Wort zum Sonntag #82
Auch der Vatikan hat Lecks*
Quelle: Wikileaks – Layout und Hervorhebungen zum leichteren Lesen von mir. Am Wortlaut wurde nichts verändert.
P 201600Z FEB 09
SUBJECT: THE HOLY SEE: A FAILURE TO COMMUNICATE
REF: VATICAN 25 AND PREVIOUS (NOTAL)
C o n f i d e n t i a l vatican 000028
E.o. 12958: decl: 2/20/2029
Tags: prel, ecps, phum, pgov, kpao, kirf, vt
Subject: the holy see: a failure to communicate
Ref: vatican 25 and previous (notal)
CLASSIFIED BY: Julieta Valls Noyes, CDA, EXEC, State.
REASON: 1.4 (b)
1. (C) Summary
Together with other flaps, the recent global controversy over the lifted excommunication of a Holocaust denying bishop (reftel) exposed a major disconnect between Pope Benedict XVI’s stated intentions and the way in which his message is received by the wider world. There are many causes for this communication gap: the challenge of governing a hierarchical yet decentralized organization, leadership weaknesses at the top, and an undervaluing of (and ignorance about) 21st century communications. These factors have led to muddled, reactive messaging that reduces the volume of the moral megaphone the Vatican uses to advance its objectives. This is especially true with audiences whose view of the Vatican is informed largely by mass media coverage. There are signs that at least some in the Vatican have learned their lessons and will work to reshape the Holy See’s communications structure. Whether they’ll prevail remains to be seen.
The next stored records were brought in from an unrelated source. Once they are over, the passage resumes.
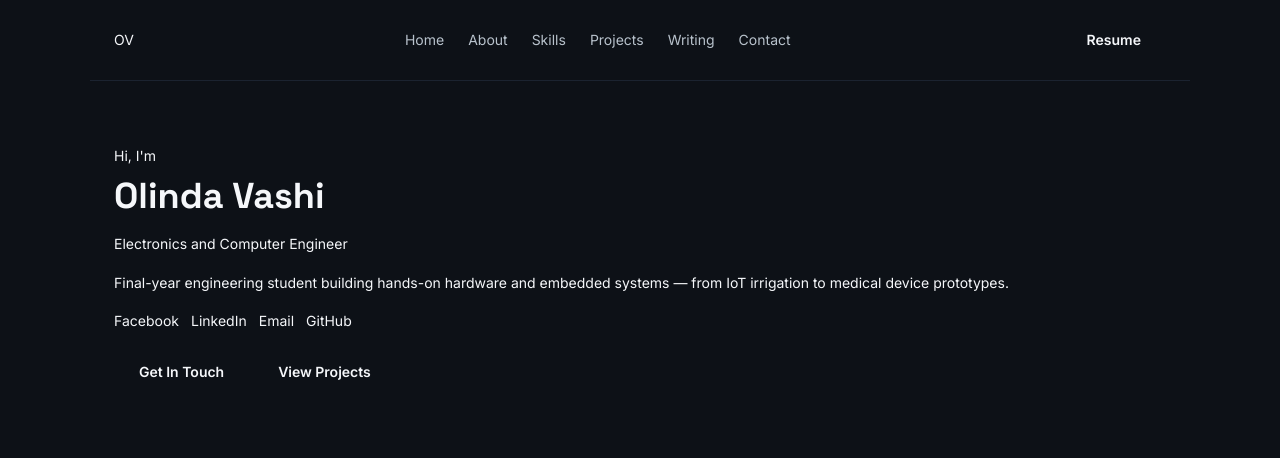
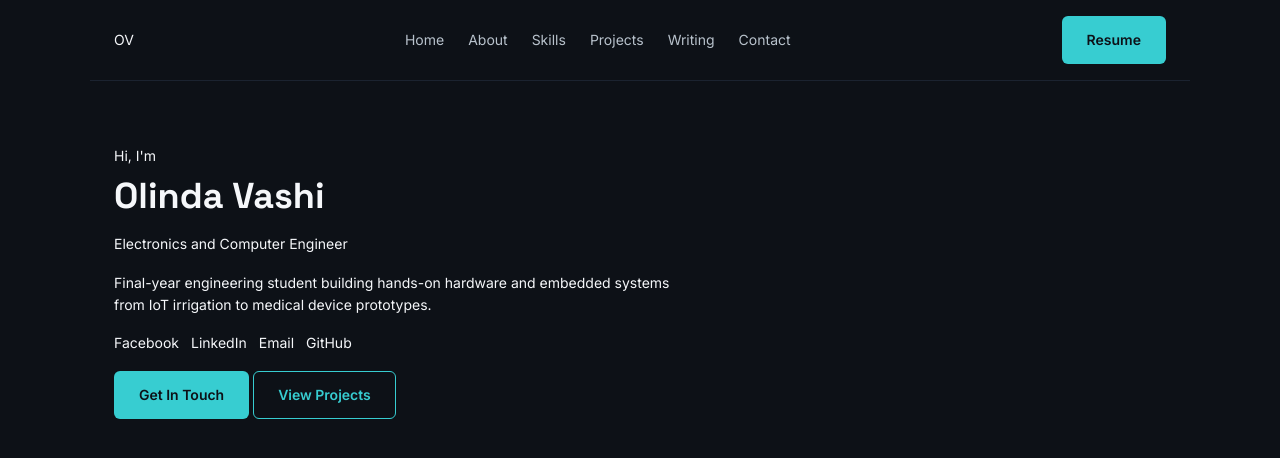
Before and after one commit to Aurie08/Personal_site_OlindaVashi, a plain HTML site: page index.html in a window 1280 px wide. Drawn offline with Linux system fonts and the light colour scheme.

Commit message:
added colors and border color on the buttons

```diff
--- a/css/styles.css
+++ b/css/styles.css
@@ -133,3 +133,16 @@ main a[href="projects.html"] {
   border-radius: 6px;
   border: 1.5px solid transparent;
 }
+
+header a[href$="cv.pdf"],
+main a[href="contact.html"] {
+  background: var(--accent);
+  color: var(--accent-contrast);
+}
+
+/* Outline style — secondary action */
+main a[href="projects.html"] {
+  background: transparent;
+  color: var(--accent);
+  border-color: var(--accent);
+}
--- a/index.html
+++ b/index.html
@@ -37,7 +37,7 @@
       <p>Electronics and Computer Engineer</p>
       <p>
         Final-year engineering student building hands-on hardware and embedded
-        systems — from IoT irrigation to medical device prototypes.
+        systems <br> from IoT irrigation to medical device prototypes.
       </p>
 
       <ul aria-label="Social profiles">
```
A centralized hierarchy making decentralized decisions
2. (SBU) The Vatican is highly hierarchical with the Pope ultimately responsible for all important matters. Yet it is also highly decentralized in its decision-making. This structure reflects belief in the principle of „subsidiarity„: leaving decisions to those closest to, and best informed on, a particular matter. On a practical level, however, subsidiarity can limit horizontal communication by eliminating peer consultation and review. This approach also encourages a narrow focus on issues at the expense of the big picture.
3. (C) In discussing the recent crisis with CDA and PAO, Archbishop Claudio Celli, President of the Pontifical Council for Social Communications, described the Church’s current communication style as being focused on the content of a decision, rather than its public impact. xxxxxxxxxxxx, noted that this phenomenon is compounded by the fact that officials from the various Church organs see themselves as advocates for their issues, without considering their impact on the Church as a whole. The result is a process in which only a handful of experts are aware of imminent decisions — even major decisions with broad implications — and those who are become proponents, rather than impartial advisors to the Pope.
4. (C) A series of missteps during Benedict’s Papacy have made the lack of information-sharing in the Church painfully clear. In 2006, the Pope made a speech in Regensburg that was widely decried as insulting to Muslims, though he later explained he had no such intent. In 2008, the Pope himself baptized (i.e., converted)a prominent Muslim during the 2008 Easter Vigil service at St. Peters, an event broadcast worldwide; the Cardinal who runs Inter-Faith Dialogues for the Church knew nothing about the conversion until it happened. This year, Father Federico Lombardi, head of the Vatican press office, and Cardinal Walter Kasper, President of the Pontifical Council for Promoting Christian Unity, which includes relations with Jews, learned only after the fact about the decision to reinstate communion with schismatic Lefebrvist bishops who included a Holocaust denier (reftel). In the midst of that scandal, meanwhile, the Pope proposed promoting to auxiliary bishop a priest who said Hurricane Katrina was „divine retribution“ for licentiousness in New Orleans. The resulting outcry led the cleric to decline the offer.
* Natürlich stammt dieser Bericht aus der amerikanischen Botschaft, aber ohne die Lecks im Vatikan, d.h. ohne die verschiedenen Insider aus der allerheiligsten Hierarchie wäre er kaum so detailliert und interessant.